March 27th, 2015
Your Gift Zone isn’t static. It is constantly generating a living stream of impulses toward intimacy and authentic self-expression. It wants things. It reaches for life. It needs to connect — and it tells you how. In your Gift Zone you might feel a desire to listen to a piece of music or to go for a walk, to be alone or to reach out to someone. Your intimacy journey becomes an adventure when you act on the promptings of your Gift Zone. Doing so will change your love life from the inside out. It will begin a wave of unknotting and self-expression that will ripple into the ways you love and the way you live.
— Ken Page, Deeper Dating, p. 26
March 21st, 2015
I used to struggle with letting go and allowing my children to find their own way, but something that I learned in the research dramatically changed my perspective and I no longer see rescuing and intervening as unhelpful, I now think about it as dangerous. Don’t get me wrong — I still struggle and I still step in when I shouldn’t, but I now think twice before I let my discomfort dictate my behaviors. Here’s why: Hope is a function of struggle. If we want our children to develop high levels of hopefulness, we have to let them struggle. And let me tell you, next to love and belonging, I’m not sure I want anything more for my kids than a deep sense of hopefulness.
— Brené Brown, Daring Greatly
March 5th, 2015
Writers reduce when they write, and readers reduce when they read. The brain itself is built to reduce, replace, emblemize . . . Verisimilitude is not only a false idol, but also an unattainable goal. So we reduce. And it is not without reverence that we reduce. This is how we apprehend our world. This is what humans do.
Picturing stories is making reductions. Through reduction, we create meaning.
These reductions are the world as we see it — they are what we see when we read, and they are what we see when we read the world.

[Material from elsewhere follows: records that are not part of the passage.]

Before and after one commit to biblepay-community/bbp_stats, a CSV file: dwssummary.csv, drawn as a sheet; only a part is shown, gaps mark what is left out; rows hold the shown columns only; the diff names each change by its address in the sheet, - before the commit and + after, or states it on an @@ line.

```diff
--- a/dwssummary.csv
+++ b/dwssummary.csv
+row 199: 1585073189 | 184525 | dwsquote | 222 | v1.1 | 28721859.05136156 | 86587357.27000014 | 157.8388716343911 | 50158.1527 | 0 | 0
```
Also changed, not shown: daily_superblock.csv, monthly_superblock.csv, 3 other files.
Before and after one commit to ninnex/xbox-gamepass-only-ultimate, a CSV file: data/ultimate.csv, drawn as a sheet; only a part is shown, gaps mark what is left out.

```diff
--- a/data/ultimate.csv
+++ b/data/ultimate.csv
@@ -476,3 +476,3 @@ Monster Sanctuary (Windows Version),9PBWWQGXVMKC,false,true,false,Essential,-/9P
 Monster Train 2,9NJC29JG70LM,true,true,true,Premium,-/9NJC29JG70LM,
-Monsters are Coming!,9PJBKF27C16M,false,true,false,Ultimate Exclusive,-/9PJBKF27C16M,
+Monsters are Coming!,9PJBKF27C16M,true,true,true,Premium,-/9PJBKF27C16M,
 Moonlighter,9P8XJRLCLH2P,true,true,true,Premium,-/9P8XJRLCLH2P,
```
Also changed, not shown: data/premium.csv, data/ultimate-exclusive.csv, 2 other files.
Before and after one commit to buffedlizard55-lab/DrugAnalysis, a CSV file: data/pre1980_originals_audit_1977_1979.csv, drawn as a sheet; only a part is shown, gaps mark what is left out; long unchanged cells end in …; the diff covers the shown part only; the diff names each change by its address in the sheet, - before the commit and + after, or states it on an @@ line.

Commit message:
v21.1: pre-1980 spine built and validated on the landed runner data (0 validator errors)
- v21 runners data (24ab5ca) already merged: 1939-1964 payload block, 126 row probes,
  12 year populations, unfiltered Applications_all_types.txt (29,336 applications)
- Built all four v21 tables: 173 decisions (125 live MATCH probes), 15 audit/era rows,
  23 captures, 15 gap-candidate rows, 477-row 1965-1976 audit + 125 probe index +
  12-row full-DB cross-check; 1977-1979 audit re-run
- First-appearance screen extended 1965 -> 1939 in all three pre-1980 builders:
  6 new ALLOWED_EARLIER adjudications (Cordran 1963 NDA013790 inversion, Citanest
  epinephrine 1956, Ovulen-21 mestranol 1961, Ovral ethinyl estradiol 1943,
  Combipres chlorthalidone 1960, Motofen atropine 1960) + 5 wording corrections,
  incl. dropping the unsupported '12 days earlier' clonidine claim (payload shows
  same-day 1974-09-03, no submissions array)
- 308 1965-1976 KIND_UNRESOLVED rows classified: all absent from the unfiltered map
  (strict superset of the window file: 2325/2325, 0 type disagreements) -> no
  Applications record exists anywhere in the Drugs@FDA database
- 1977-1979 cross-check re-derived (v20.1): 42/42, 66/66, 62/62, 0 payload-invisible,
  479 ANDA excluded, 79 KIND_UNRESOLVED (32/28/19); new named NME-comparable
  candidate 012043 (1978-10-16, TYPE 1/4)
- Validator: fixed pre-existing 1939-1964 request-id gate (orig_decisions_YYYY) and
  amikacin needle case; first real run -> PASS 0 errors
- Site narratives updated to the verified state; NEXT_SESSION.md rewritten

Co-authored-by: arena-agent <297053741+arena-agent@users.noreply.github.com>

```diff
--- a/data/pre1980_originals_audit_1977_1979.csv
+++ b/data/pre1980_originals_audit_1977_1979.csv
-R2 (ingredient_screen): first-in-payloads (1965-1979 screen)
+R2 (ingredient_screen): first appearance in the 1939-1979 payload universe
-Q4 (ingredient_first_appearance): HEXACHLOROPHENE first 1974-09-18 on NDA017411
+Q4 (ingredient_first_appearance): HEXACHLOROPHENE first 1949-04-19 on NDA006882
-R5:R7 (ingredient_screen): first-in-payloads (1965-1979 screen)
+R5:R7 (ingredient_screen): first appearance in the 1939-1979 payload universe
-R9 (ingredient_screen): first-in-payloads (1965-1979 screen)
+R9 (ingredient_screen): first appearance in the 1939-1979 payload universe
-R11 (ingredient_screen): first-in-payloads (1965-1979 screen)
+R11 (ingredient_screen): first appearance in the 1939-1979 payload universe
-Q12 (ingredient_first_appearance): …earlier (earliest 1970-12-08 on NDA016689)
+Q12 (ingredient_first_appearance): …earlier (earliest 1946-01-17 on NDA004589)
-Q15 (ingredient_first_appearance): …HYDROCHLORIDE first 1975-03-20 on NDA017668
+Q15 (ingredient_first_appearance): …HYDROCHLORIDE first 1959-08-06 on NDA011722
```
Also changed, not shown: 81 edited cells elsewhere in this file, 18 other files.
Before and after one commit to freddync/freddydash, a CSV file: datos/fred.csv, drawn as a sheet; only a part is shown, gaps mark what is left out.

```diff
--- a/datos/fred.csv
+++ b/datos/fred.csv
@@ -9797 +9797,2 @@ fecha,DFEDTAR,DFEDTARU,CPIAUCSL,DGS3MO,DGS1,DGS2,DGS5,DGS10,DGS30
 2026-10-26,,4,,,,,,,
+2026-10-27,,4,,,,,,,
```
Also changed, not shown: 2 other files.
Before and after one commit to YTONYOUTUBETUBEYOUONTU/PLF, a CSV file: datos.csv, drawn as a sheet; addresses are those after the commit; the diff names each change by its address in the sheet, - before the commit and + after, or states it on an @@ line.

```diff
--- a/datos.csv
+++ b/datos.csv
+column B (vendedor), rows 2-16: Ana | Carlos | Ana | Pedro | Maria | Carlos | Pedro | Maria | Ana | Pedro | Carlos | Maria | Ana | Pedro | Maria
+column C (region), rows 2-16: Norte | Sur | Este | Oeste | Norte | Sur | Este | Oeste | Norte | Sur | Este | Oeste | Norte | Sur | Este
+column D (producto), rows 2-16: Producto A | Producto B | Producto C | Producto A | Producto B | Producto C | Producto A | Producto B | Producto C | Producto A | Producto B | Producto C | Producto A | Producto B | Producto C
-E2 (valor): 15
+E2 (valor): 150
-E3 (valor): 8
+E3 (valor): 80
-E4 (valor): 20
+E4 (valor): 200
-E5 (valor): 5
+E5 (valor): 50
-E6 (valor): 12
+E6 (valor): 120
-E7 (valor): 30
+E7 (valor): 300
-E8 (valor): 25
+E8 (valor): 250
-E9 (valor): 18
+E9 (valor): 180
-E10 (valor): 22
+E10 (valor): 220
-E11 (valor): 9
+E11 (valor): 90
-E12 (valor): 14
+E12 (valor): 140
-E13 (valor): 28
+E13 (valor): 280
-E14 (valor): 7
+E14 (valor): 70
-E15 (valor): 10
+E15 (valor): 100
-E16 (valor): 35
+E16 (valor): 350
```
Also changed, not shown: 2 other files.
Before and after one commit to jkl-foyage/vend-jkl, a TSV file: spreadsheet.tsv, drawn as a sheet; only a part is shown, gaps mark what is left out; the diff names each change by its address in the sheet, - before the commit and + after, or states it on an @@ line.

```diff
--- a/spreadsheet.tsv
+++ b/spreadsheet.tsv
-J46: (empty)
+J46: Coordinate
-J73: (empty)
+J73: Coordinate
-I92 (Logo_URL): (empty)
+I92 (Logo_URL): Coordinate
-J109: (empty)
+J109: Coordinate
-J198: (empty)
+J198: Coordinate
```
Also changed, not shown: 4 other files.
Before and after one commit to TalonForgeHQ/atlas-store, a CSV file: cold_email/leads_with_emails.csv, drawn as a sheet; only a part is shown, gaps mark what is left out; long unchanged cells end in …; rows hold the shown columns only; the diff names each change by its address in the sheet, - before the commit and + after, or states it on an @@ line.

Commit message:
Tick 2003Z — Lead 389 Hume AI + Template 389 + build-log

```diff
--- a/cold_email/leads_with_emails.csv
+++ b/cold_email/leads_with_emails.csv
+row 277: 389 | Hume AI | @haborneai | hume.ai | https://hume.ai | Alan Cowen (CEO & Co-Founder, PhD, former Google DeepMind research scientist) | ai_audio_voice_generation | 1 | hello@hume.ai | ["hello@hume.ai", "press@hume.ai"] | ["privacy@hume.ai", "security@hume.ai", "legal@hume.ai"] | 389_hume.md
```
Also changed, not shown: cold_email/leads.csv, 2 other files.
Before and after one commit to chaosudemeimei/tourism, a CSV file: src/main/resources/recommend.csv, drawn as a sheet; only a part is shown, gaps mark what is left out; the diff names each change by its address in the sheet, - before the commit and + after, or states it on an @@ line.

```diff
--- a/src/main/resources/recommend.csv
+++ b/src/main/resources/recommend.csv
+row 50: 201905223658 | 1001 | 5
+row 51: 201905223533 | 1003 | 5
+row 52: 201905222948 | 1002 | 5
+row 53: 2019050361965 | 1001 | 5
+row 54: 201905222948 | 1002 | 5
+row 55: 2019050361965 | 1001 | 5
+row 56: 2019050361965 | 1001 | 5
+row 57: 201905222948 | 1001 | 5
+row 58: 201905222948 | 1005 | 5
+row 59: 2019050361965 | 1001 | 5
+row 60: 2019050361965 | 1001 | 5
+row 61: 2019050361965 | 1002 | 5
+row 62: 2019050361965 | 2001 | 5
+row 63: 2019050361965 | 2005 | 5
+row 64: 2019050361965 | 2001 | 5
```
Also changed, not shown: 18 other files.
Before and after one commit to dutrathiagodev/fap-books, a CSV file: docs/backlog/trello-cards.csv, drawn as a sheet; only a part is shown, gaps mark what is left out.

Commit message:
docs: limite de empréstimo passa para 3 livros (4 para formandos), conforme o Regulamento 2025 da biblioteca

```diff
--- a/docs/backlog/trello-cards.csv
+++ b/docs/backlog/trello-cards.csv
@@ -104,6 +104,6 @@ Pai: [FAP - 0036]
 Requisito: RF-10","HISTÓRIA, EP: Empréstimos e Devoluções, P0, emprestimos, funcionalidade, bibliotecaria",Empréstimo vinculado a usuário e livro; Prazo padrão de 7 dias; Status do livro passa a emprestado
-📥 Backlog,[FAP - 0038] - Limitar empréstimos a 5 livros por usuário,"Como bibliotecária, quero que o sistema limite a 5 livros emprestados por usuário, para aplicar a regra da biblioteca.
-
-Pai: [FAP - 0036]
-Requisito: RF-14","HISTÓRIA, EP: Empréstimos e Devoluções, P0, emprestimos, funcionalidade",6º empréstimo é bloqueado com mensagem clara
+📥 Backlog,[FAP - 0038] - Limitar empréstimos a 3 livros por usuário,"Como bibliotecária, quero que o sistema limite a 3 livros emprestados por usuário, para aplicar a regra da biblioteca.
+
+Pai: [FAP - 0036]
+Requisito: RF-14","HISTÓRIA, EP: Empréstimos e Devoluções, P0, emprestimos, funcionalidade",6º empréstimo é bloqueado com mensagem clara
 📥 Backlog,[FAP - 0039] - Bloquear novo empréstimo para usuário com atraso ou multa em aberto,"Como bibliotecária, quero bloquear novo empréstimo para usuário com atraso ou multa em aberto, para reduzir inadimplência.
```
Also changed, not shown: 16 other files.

— Peter Mendelsund, What We See When We Read, p. 415-416
March 2nd, 2015
Stories are about the dropped stitch. About what happens when the pattern breaks. Though there is a certain poetry in the rhythm of the everyday, it is most often a shift, a moment of not-always-so, that ends up being the story. Why is this moment different? What has changed? And why now? We would do well to ask ourselves these questions when we’re at work. This shift can be a massive one (here I am thinking of the dystopian novel in which the very rhythms of the universe are called into question: the sun no longer predictably rises in the east or sets in the west; a meteor is hurling toward earth; the oceans are rising), or it can be as subtle and internal as the Steven Millhauser story, “Getting Closer,” in which a nine-year-old boy on vacation with his family feels, for the first time, a searing, wordless awareness of time’s passage.
Why are we writing about this moment, and no other? And what can we do — stylistically, structurally, linguistically — to get inside it? How can we reveal the innards, the pulsing truth of this character who is — let’s face it — at some sort of juncture, because if he isn’t, why would the story be worth telling?
— Dani Shapiro, Still Writing: The Perils and Pleasures of a Creative Life, p. 136-137
February 17th, 2015
Sometimes the worst thing that can happen is that your plans work out.
— Ed Allen, sermon, December 21, 2008
February 14th, 2015
Are my choices comforting and nourishing my spirit, or are they temporary reprieves from vulnerability and difficult emotions ultimately diminishing my spirit? Are my choices leading to my Wholeheartedness, or do they leave me feeling empty and searching?
— Brené Brown, Daring Greatly, p. 147
January 23rd, 2015
I’m a recovering higher power: I deeply want to fix and rescue everyone, but can’t.
— Anne Lamott, Small Victories, p. 268
January 20th, 2015
I’m learning that where sweet spots are concerned, we’re not limited to just one. At different times in our journeys, if we’re paying attention, we get to sing the song we’re meant to sing in the perfect key of life. Everything we’ve ever done and all we’re meant to do comes together in harmony with who we are. When that happens, we feel the truest expression of ourselves.
— Oprah Winfrey, What I Know For Sure, p. 45
January 19th, 2015
Living a connected life ultimately is about setting boundaries, spending less time and energy hustling and winning over people who don’t matter, and seeing the value of working on cultivating connection with family and close friends.
Before I undertook this research, my question was “What’s the quickest way to make these feelings go away?” Today my question is “What are these feelings and where did they come from?” Invariably, the answers are that I’m not feeling connected enough to Steve or the kids, and that this comes from (take your pick) not sleeping enough, not playing enough, working too much, or trying to run from vulnerability. What has changed for me is that I know now that I can address these answers.
— Brené Brown, Daring Greatly, p. 146
January 12th, 2015
Forgiveness sure doesn’t begin with reason. The rational insists that it is right, that we are right. It is about attacking and defending, which means there can be no peace. It loves the bedtime story of how we’ve been injured. The rational is claustrophobic, too. The choice is whether you want to stay stuck in being right but not being free or admit you’re pretty lost and possibly available for a long, deep breath, which is as big as the universe, stirs the air around, maybe opens a window.
— Anne Lamott, Small Victories, p. 114